    his was such a lovely book about a family in Bath. The two main characters, Kanga and Laura, were both very strong women and I loved the storyline flipping back and forth between 1942 with the Bath Blitz, and the present day. Laura and Dom have two children, one already at university and one just about to leave, leaving Laura with an empty nest and free time, as she is the homemaker and Dom is the one who works, developing buildings around Bath. Then she finds out a big secret and her life is thrown into disarray and everything she thought was solid in her life turns out to be a lie. So after panicking for a while she slowly takes the bull by the horns and starts doing things for herself, starting a little business and also doing B&B in their large house. The other part of the story is about Laura's 93 year old grandmother, Kanga, who lives in a small cottage they had built for her at the end of their garden. Kanga signed over the large house to Laura and Dom, as she didn't need it, and they had the little house built for her. Such a lovely idea I thought. Kanga (Jilly) was a great character, still looking after herself and driving around Bath, but with her family really close by. Kanga had come through the war years when Bath was bombed and left her an orphan. She was also a strong woman and when faced with adversity came out fighting, as I'm sure a lot of people in her situation did then. Through various events Laura came out the strongest in this book. She wasn't to start with, and used to have panic attacks, especially while one of her daughter's was battling asthma, but she really stepped up and came into her own as the book went on, and realised quite how strong a woman she really was. It ran in the family really, as Kanga was exactly the same. I do love Veronica Henry's writing and this book is probably her best to date. I was so sorry to have to leave the family and Bath. This book was an absolute delight from start to finish.
  • 0 person found this review helpful

    0 people found this review helpful

    0 of 0 people found this review helpful

    Thanks for your feedback!

    Relationships lost and found

    A charming story of a family history from 2nd world war to present day. Strong family ties and friendship spanning the decades. There is loss,empty nesting,betrayal,new beginings and reconciliation.
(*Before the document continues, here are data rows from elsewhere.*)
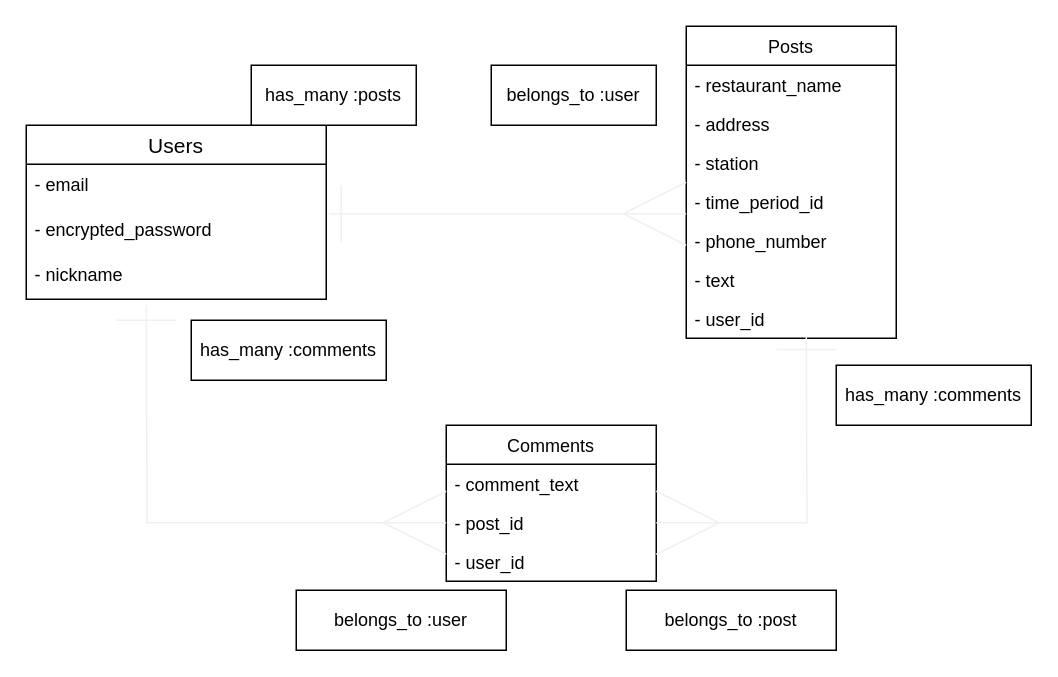
piposaruuuu/tabimeshi keeps this draw.io diagram as test.dio. Above is the earlier version. Source tidied: cells renumbered, new cells numbered last; positions are measured from the earlier drawing's top-left corner, leaving out a move shared by most shapes. Both pictures are drawn from the tidied source at 150%, with x=0, y=0 at pixel (26, 26).
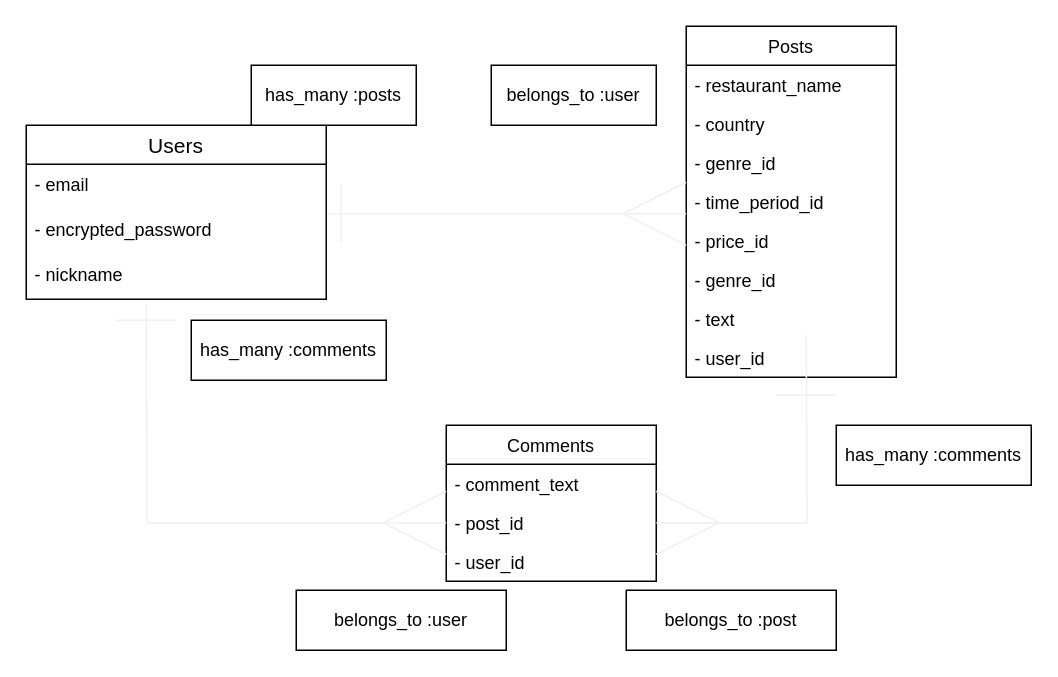
The same page after the edit.

The edit, as a diff of the source:
```diff
@@
     <mxCell id="6" value="Posts" style="swimlane;fontStyle=0;horizontal=1;startSize=26;" parent="1" vertex="1">
-      <mxGeometry x="440" width="140" height="208" as="geometry" />
+      <mxGeometry x="440" width="140" height="234" as="geometry" />
     </mxCell>
@@
-    <mxCell id="8" value="- address" style="text;strokeColor=none;fillColor=none;align=left;verticalAlign=top;spacingLeft=4;spacingRight=4;overflow=hidden;" parent="6" vertex="1">
+    <mxCell id="8" value="- country" style="text;strokeColor=none;fillColor=none;align=left;verticalAlign=top;spacingLeft=4;spacingRight=4;overflow=hidden;" parent="6" vertex="1">
       <mxGeometry y="52" width="140" height="26" as="geometry" />
     </mxCell>
-    <mxCell id="9" value="- station" style="text;strokeColor=none;fillColor=none;align=left;verticalAlign=top;spacingLeft=4;spacingRight=4;overflow=hidden;" parent="6" vertex="1">
+    <mxCell id="9" value="- genre_id" style="text;strokeColor=none;fillColor=none;align=left;verticalAlign=top;spacingLeft=4;spacingRight=4;overflow=hidden;" parent="6" vertex="1">
       <mxGeometry y="78" width="140" height="26" as="geometry" />
     </mxCell>
@@
-    <mxCell id="11" value="- phone_number" style="text;strokeColor=none;fillColor=none;align=left;verticalAlign=top;spacingLeft=4;spacingRight=4;overflow=hidden;" parent="6" vertex="1">
+    <mxCell id="11" value="- price_id" style="text;strokeColor=none;fillColor=none;align=left;verticalAlign=top;spacingLeft=4;spacingRight=4;overflow=hidden;" parent="6" vertex="1">
       <mxGeometry y="130" width="140" height="26" as="geometry" />
     </mxCell>
+    <mxCell id="13" value="- genre_id" style="text;strokeColor=none;fillColor=none;align=left;verticalAlign=top;spacingLeft=4;spacingRight=4;overflow=hidden;" parent="6" vertex="1">
+      <mxGeometry y="156" width="140" height="26" as="geometry" />
+    </mxCell>
     <mxCell id="12" value="- text" style="text;strokeColor=none;fillColor=none;align=left;verticalAlign=top;spacingLeft=4;spacingRight=4;overflow=hidden;" parent="6" vertex="1">
-      <mxGeometry y="156" width="140" height="26" as="geometry" />
+      <mxGeometry y="182" width="140" height="26" as="geometry" />
     </mxCell>
-    <mxCell id="13" value="- user_id" style="text;strokeColor=none;fillColor=none;align=left;verticalAlign=top;spacingLeft=4;spacingRight=4;overflow=hidden;" parent="6" vertex="1">
-      <mxGeometry y="182" width="140" height="26" as="geometry" />
-    </mxCell>
+    <mxCell id="30" value="- user_id" style="text;strokeColor=none;fillColor=none;align=left;verticalAlign=top;spacingLeft=4;spacingRight=4;overflow=hidden;" parent="6" vertex="1">
+      <mxGeometry y="208" width="140" height="26" as="geometry" />
+    </mxCell>
@@
     <mxCell id="25" style="endArrow=none;html=1;rounded=0;startSize=40;endSize=40;strokeColor=#f0f0f0;" parent="1" edge="1">
       <mxGeometry relative="1" as="geometry">
-        <mxPoint x="500" y="215.5" as="sourcePoint" />
-        <mxPoint x="540" y="215.5" as="targetPoint" />
+        <mxPoint x="500" y="246" as="sourcePoint" />
+        <mxPoint x="540" y="246" as="targetPoint" />
         <Array as="points">
-          <mxPoint x="520" y="215.5" />
+          <mxPoint x="520" y="246" />
         </Array>
       </mxGeometry>
     </mxCell>
@@
     <mxCell id="28" value="&lt;span&gt;has_many :comments&lt;/span&gt;" style="whiteSpace=wrap;html=1;align=center;" parent="1" vertex="1">
-      <mxGeometry x="540" y="226" width="130" height="40" as="geometry" />
+      <mxGeometry x="540" y="266" width="130" height="40" as="geometry" />
     </mxCell>
```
All set in beautiful Bath. What more could you want?
16

You can read this item using any of the following Kobo apps and devices:

  • DESKTOP
  • eREADERS
  • TABLETS
  • IOS
  • ANDROID
  • BLACKBERRY
  • WINDOWS